“In spite of her early career stage – Amy-Charlotte Devitz has taken a proactive and courageous stance on disability-related issues,” EEB Professor Dan Rabosky wrote in his nomination. He elaborated about her blog, where she’s written on the following topics:

  • Why accessibility for all should be the standard

  • Access anxiety: the gripping anxiety that many folks with disabilities feel when confronted with even routine and unremarkable social situations

    “This blog post in particular really resonated with me and until reading it, I was unaware of this phrase. But it captures perfectly the feelings that many of us in in the community face on a daily basis when dealing with what for non-disabled folks is purely routine and mundane,” Rabosky wrote.

  • Accessibility in classrooms and how faculty and others can work to ensure that students know that they are committed to providing a maximally-accessible learning experience

  • A review of conference accessibility issues, based on her personal experiences as a young graduate student facing mobility and other challenges at conferences

    “Clearly, accessibility issues (and mitigation) at conferences can have an enormous impact on whether academic culture is truly open or closed to those with disabilities,” Rabosky wrote. “I can say that Charlotte's blogging on this topic helped catalyze some discussion in other scientific societies, particularly how the societies can make their conference venues more accessible and inclusive.”

  • Personal experiences with two serious life-impacting conditions.

    “What has struck me most about Charlotte's writing on this topic is her extremely positive outlook and the matter-of-fact description of important topics that most folks know next to nothing about.”

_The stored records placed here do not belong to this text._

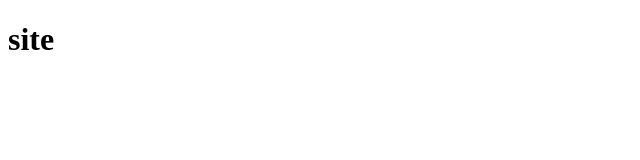
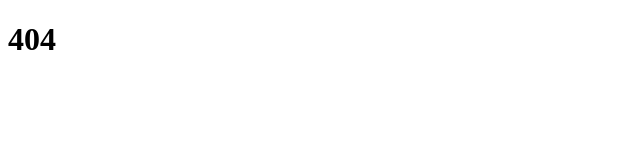
Before and after one commit to aartvs/aartvs.github.io, a plain HTML site: page index.html in a window 1280 px wide. Shown: the full height of the page, 0-640 px from the left. Drawn offline with Linux system fonts and the light colour scheme.

Commit message:
Update index.html

```diff
--- a/index.html
+++ b/index.html
@@ -1,6 +1,6 @@
 <!DOCTYPE html>
 <html>
 <body>
-<h1>site</h1>
+<h1>404</h1>
 </body>
 </html>
```
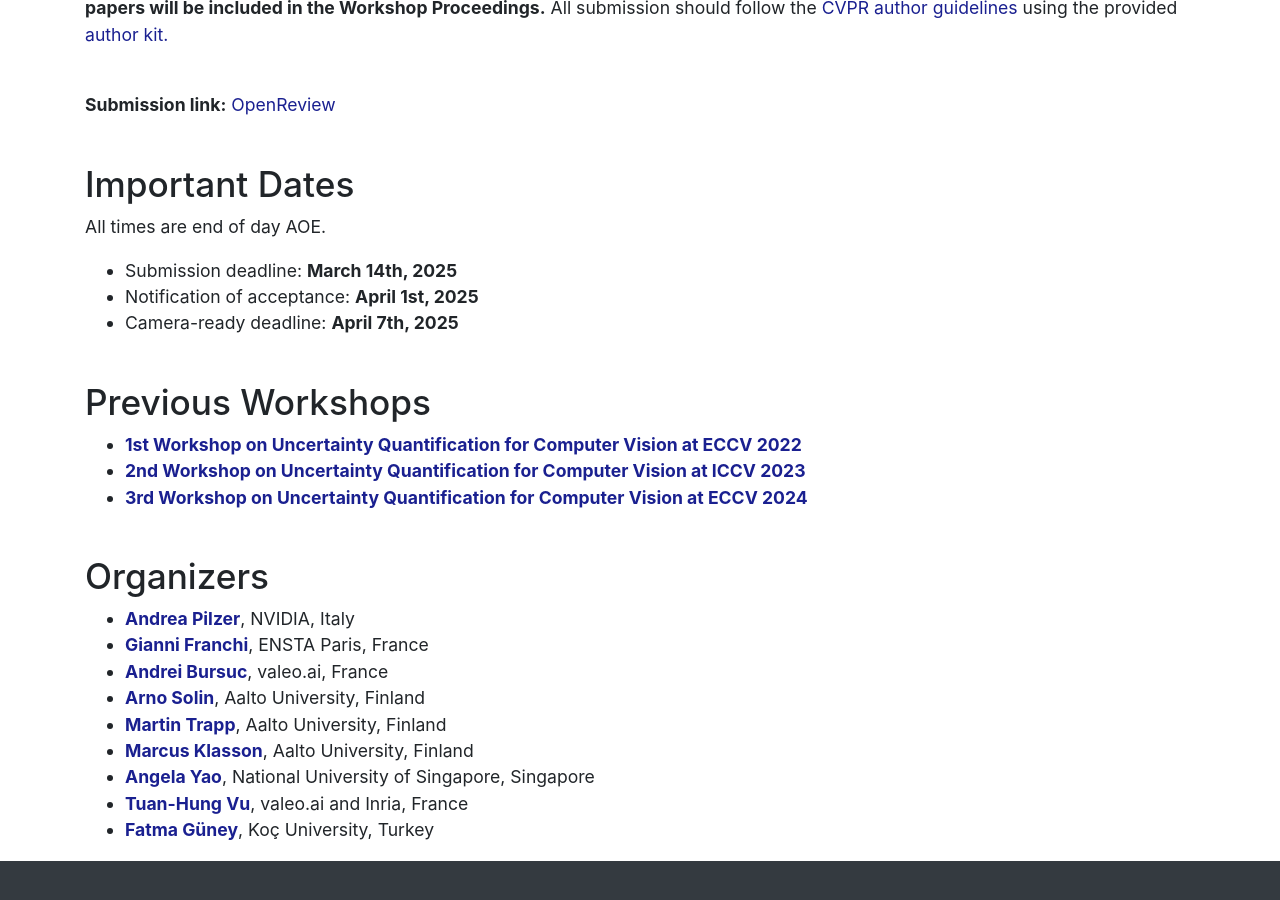
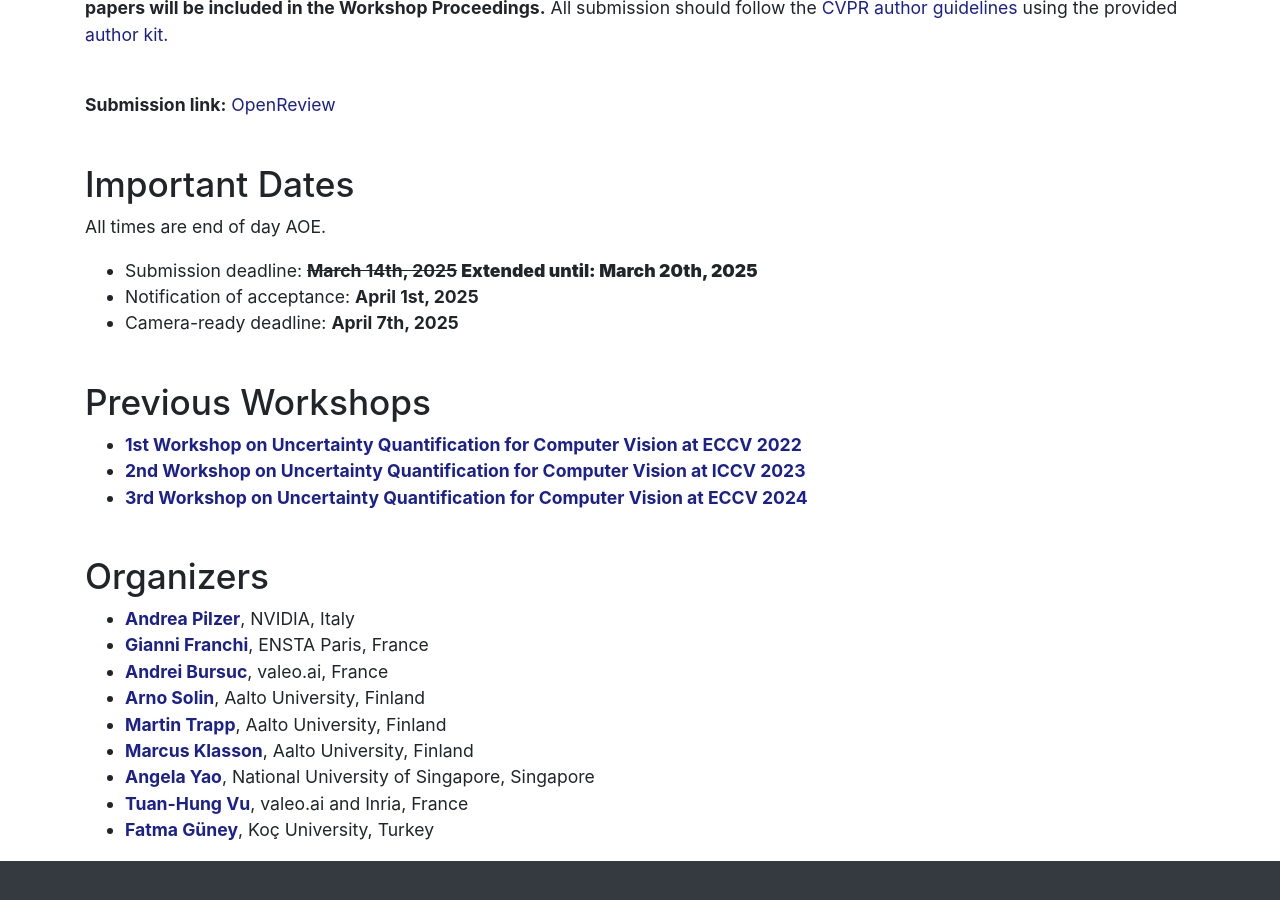
Before and after one commit to Uncertainty-CV/2025, a Jekyll site: the page built from index.html, in a window 1280 px wide and 900 px high, scrolled down 2444 px. Built offline with Jekyll 4.4.1, drawn with Linux system fonts in a browser that asks for light colours.

Commit message:
extension

```diff
--- a/_config.yml
+++ b/_config.yml
@@ -22,7 +22,7 @@ organizers: "UNCV Organizers"
 
 deadlines:
   - item: Submission deadline
-    date: March 14th, 2025
+    date: "<s>March 14th, 2025</s> <b>Extended until: March 20th, 2025</b>"
 
   - item: Notification of acceptance
     date: April 1st, 2025
```
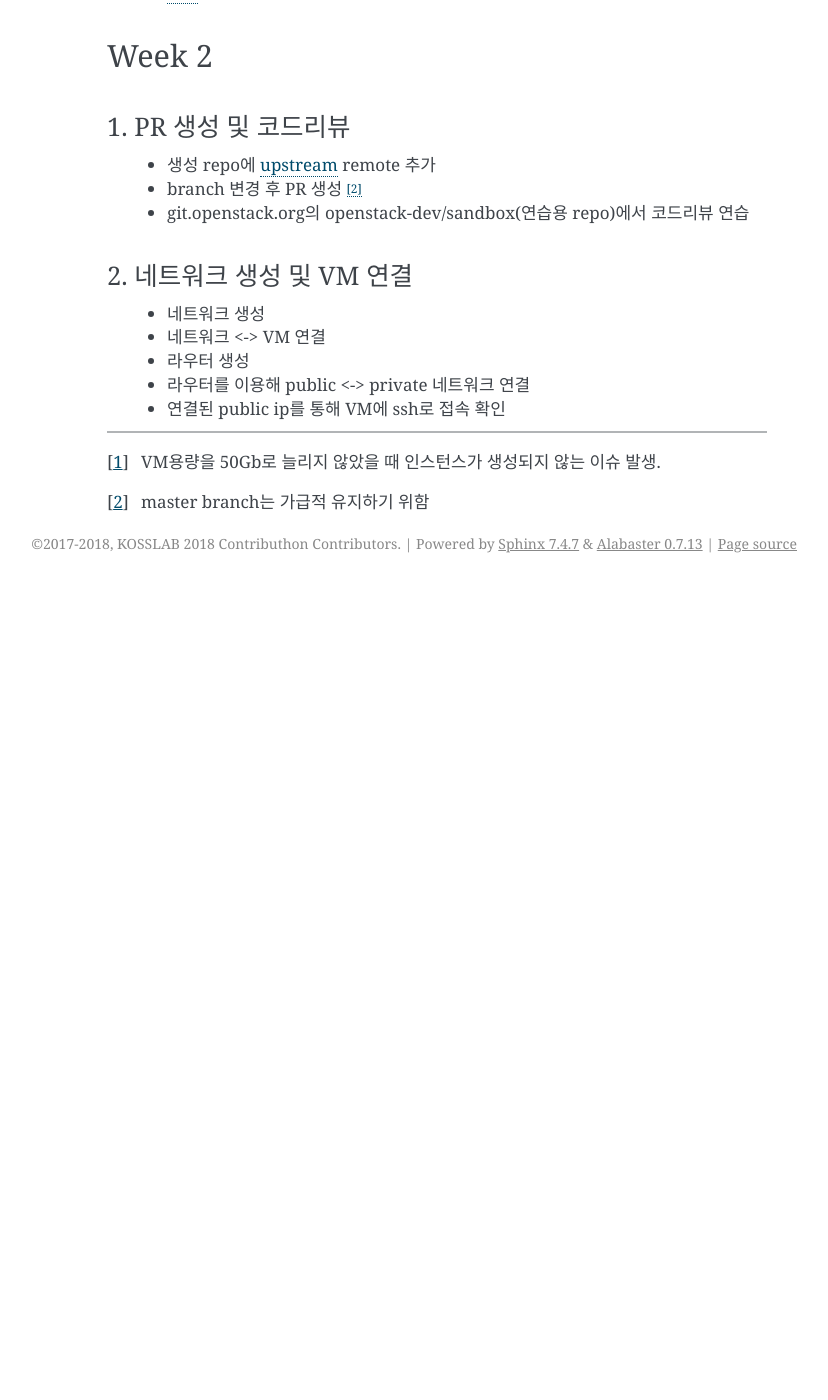
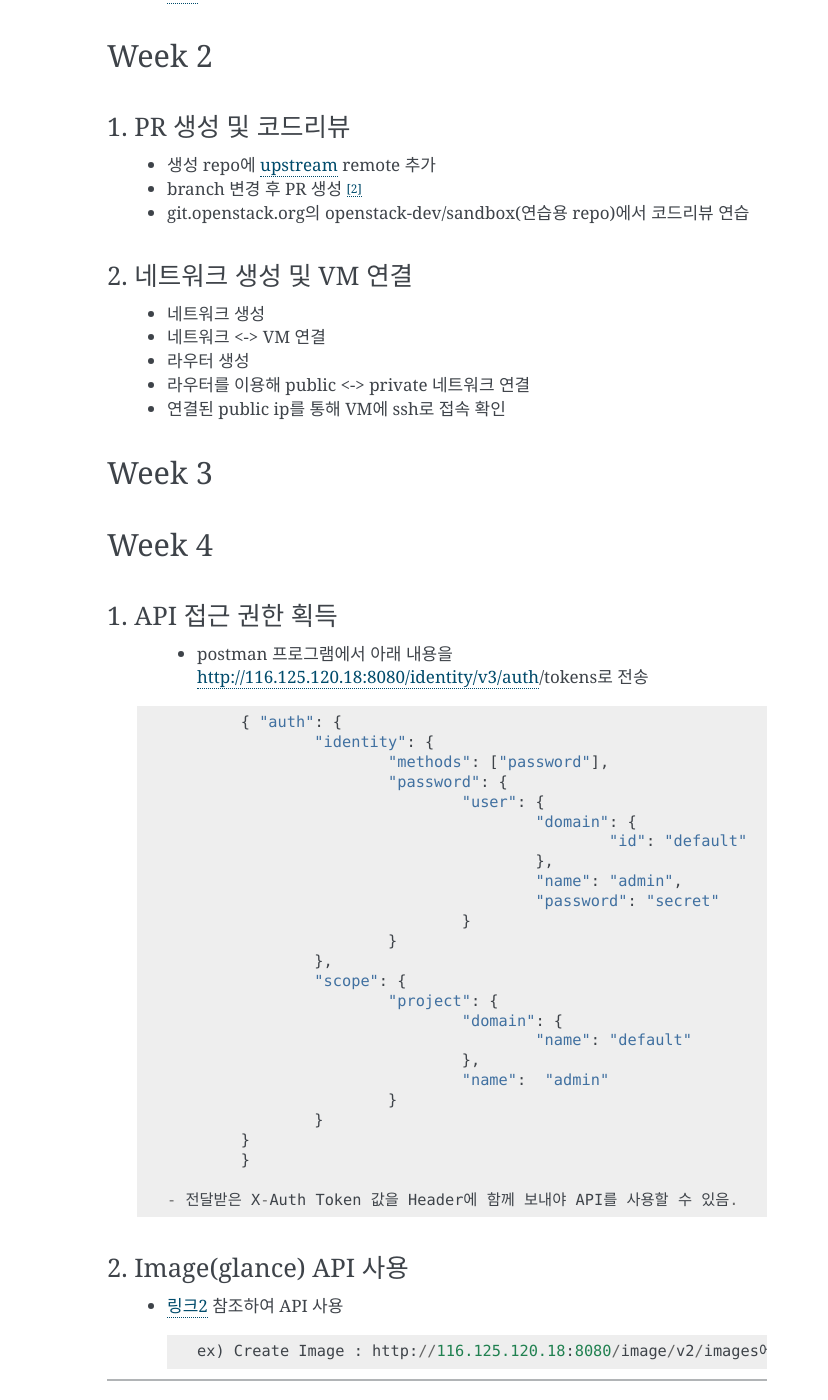
Before and after one commit to openstack-kr/contributhon-2018-team1, a Sphinx documentation site: the page built from doc/source/Kang3498/test.rst, in a window 1280 px wide and 1400 px high, scrolled down 833 px. Shown: the whole window, without its empty margins (313-1141 px from the left). Built offline with Sphinx 7.4.7, drawn with Linux system fonts in a browser that asks for light colours; before the commit the page ends 1416 px from its top, so only the background shows below that; some of the changed text lies outside the part shown.

Commit message:
Update my history

```diff
--- a/doc/source/Kang3498/test.rst
+++ b/doc/source/Kang3498/test.rst
@@ -59,6 +59,55 @@ Week 2
 	- 연결된 public ip를 통해 VM에 ssh로 접속 확인
 
 -----------------
+Week 3
+-----------------
+
+-----------------
+Week 4
+-----------------
+
+~~~~~~~~~~~~~~~~~~~~~~~~~
+1. API 접근 권한 획득
+~~~~~~~~~~~~~~~~~~~~~~~~~
+
+	- postman 프로그램에서 아래 내용을 http://116.125.120.18:8080/identity/v3/auth/tokens로 전송
+       .. code-block::
+
+		{ "auth": {
+			"identity": {
+				"methods": ["password"],
+				"password": {
+					"user": {
+						"domain": {
+							"id": "default"
+						},
+						"name": "admin",
+						"password": "secret"
+					}
+				}
+			},
+			"scope": {
+				"project": {
+					"domain": {
+						"name": "default"
+					},
+					"name":  "admin"
+				}
+			}
+		}
+		}
+
+	- 전달받은 X-Auth Token 값을 Header에 함께 보내야 API를 사용할 수 있음.
+
+~~~~~~~~~~~~~~~~~~~~~~~~~
+2. Image(glance) API 사용
+~~~~~~~~~~~~~~~~~~~~~~~~~
+
+	- `링크2 <https://developer.openstack.org/api-ref/image/>`_ 참조하여 API 사용 ::
+
+	    ex) Create Image : http://116.125.120.18:8080/image/v2/images에 post로 값 전달. (Header에 X-Auth-Token값 필수)
+
+-----------------
 
 .. [1] VM용량을 50Gb로 늘리지 않았을 때 인스턴스가 생성되지 않는 이슈 발생.
 .. [2] master branch는 가급적 유지하기 위함
```
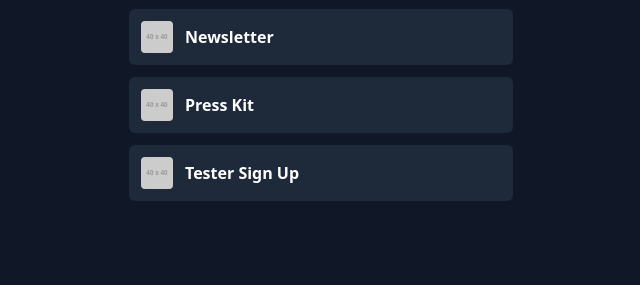
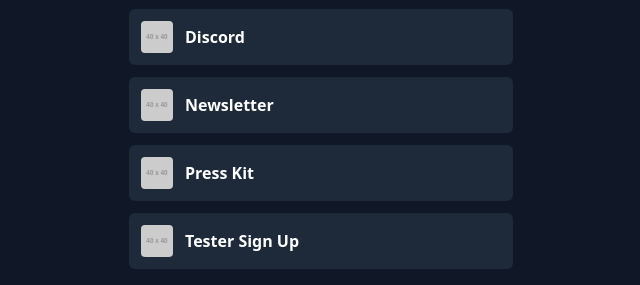
Before and after one commit to Glitch-Gaming-Platform/Glitch-Link-Website, a plain HTML site: page index.html in a window 1280 px wide. Shown: the part 761-1046 px from the top of the page, without its empty margins (319-959 px from the left). Before the commit the page ends 978 px from the top, so only its background shows below. Drawn offline with nearby package versions, Linux system fonts and the light colour scheme; placeholder pictures from the web are drawn by us.

Commit message:
Small improvements documentation and adding discord

```diff
--- a/index.html
+++ b/index.html
@@ -181,6 +181,20 @@
         <span class="font-semibold">Website</span>
       </a>
 
+       <!-- Discord -->
+      <a
+        href="#"
+        class="flex items-center bg-gray-800 rounded-md p-3 hover:bg-gray-700 transition-colors"
+      >
+        <img
+          src="https://placehold.co/40"
+          alt="Website Icon"
+          class="w-8 h-8 mr-3 rounded"
+        />
+        <span class="font-semibold">Discord</span>
+      </a>
+
+
       <!-- Newsletter -->
       <a
         href="https://www.glitch.fun/publishers/newsletter"
```
Also changed, not shown: 1 other file.
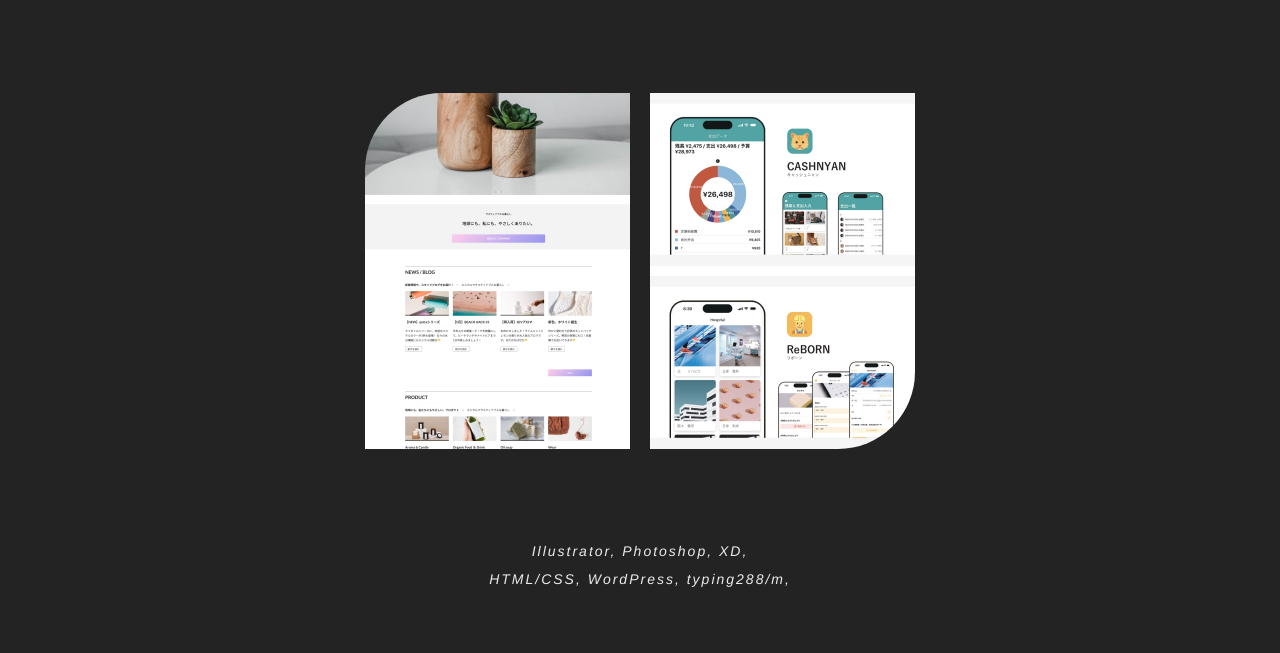
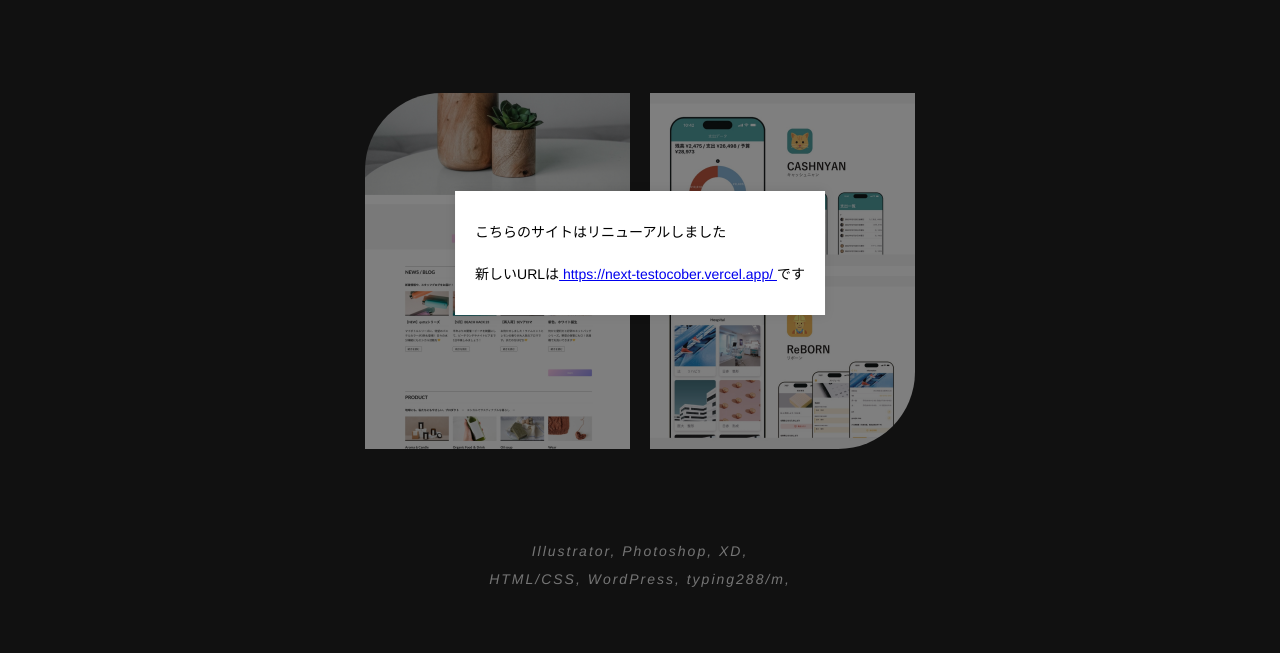
Before and after one commit to lumijoe/xf_test01, a plain HTML site: page index.html in a window 1280 px wide. Shown: the part 147-800 px from the top of the page. Drawn offline with Linux system fonts and the light colour scheme; a web font is replaced by a local one.

Commit message:
add popup

```diff
--- a/index.html
+++ b/index.html
@@ -21,6 +21,32 @@
 <!-- ●● リセットCSSをCSSフォルダ仕様に -->
 <!-- ●● レスポンシブデザイン、@media？、ブレークポイント -->
 <!-- ●● リンク遷移 -->
+
+<!-- 新しいサイトへ誘導するPOP UP -->
+<style>
+  /* スタイルは必要に応じて調整してください */
+  .popup {
+    position: fixed;
+    top: 50%;
+    left: 50%;
+    transform: translate(-50%, -50%);
+    background-color: white;
+    padding: 20px;
+    box-shadow: 0 0 10px rgba(0, 0, 0, 0.1);
+    z-index: 1000;
+    max-width: 80%;
+  }
+  .overlay {
+    position: fixed;
+    top: 0;
+    left: 0;
+    width: 100%;
+    height: 100%;
+    background-color: rgba(0, 0, 0, 0.5);
+    z-index: 999;
+  }
+  </style>
+
 </head>
 <body>
 <!--ここからヘッダー↓----------->
@@ -41,6 +67,11 @@
   <!-- ここまでヘッダー↑ -->
   <!-- ここからメイン↓-->
  <main>
+  <div id="popupContainer" class="popup">
+    <p><br/>こちらのサイトはリニューアルしました<br/><br/>
+      <br/>新しいURLは<a href="https://next-testocober.vercel.app/"> https://next-testocober.vercel.app/ </a>です<br/><br/></p>
+  </div>
+  <div class="overlay"></div>
     <div class="areaHero">
        <div class="heroitems">
          <img class="heroleft" src="./assets/images/top/mv_heroleft.jpg"  width="265px" height="356px" alt="ピックアップ作品1。架空webサイト制作のデザイン画像。サーファーが立ち上げたエシカルな商品を扱う企業の設定。サイトのカラー構成は爽やかさやナチュラルをイメージした白がベースの背景に、ブログセクションと商品紹介セクションにそれぞれ写真が4枚と各タイトルと文章が構成されている。写真はウッドや海やビーチのベージュやブルー、商品パッケージに採用されている淡いグリーンやオレンジなど。ボタン色は淡いピンクからブルーパープルのグラデーション。">
@@ -126,6 +157,24 @@
     </section>
   </footer>
   <!-- ここまでフッター↑------------------>
+  <!-- POP UP JavaScript処理 -->
+  <script>
+    window.onload = function() {
+      var popup = document.getElementById('popupContainer');
+      var overlay = document.querySelector('.overlay');
+
+      // ページ読み込み後、ポップアップとオーバーレイを表示
+      popup.style.display = 'block';
+      overlay.style.display = 'block';
+
+      // オーバーレイをクリックするとポップアップが閉じる
+      overlay.onclick = function() {
+        popup.style.display = 'none';
+        overlay.style.display = 'none';
+      }
+    }
+    </script>
+
 </body>
 <!-- ここまでbody--------------------------->
 </html>
```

Read more in this Frontiers student profile: Devitz’s early research and advocacy at the U-M Biological Station

PBS News Hour: This young scientist studies wild animals. Bias against disability won’t stop her

Matthaei Botanical Gardens feature: Grad Student Study Aims to Understand What Helps Squirrels Succeed and Co-exist with People

Compiled by Gail Kuhnlein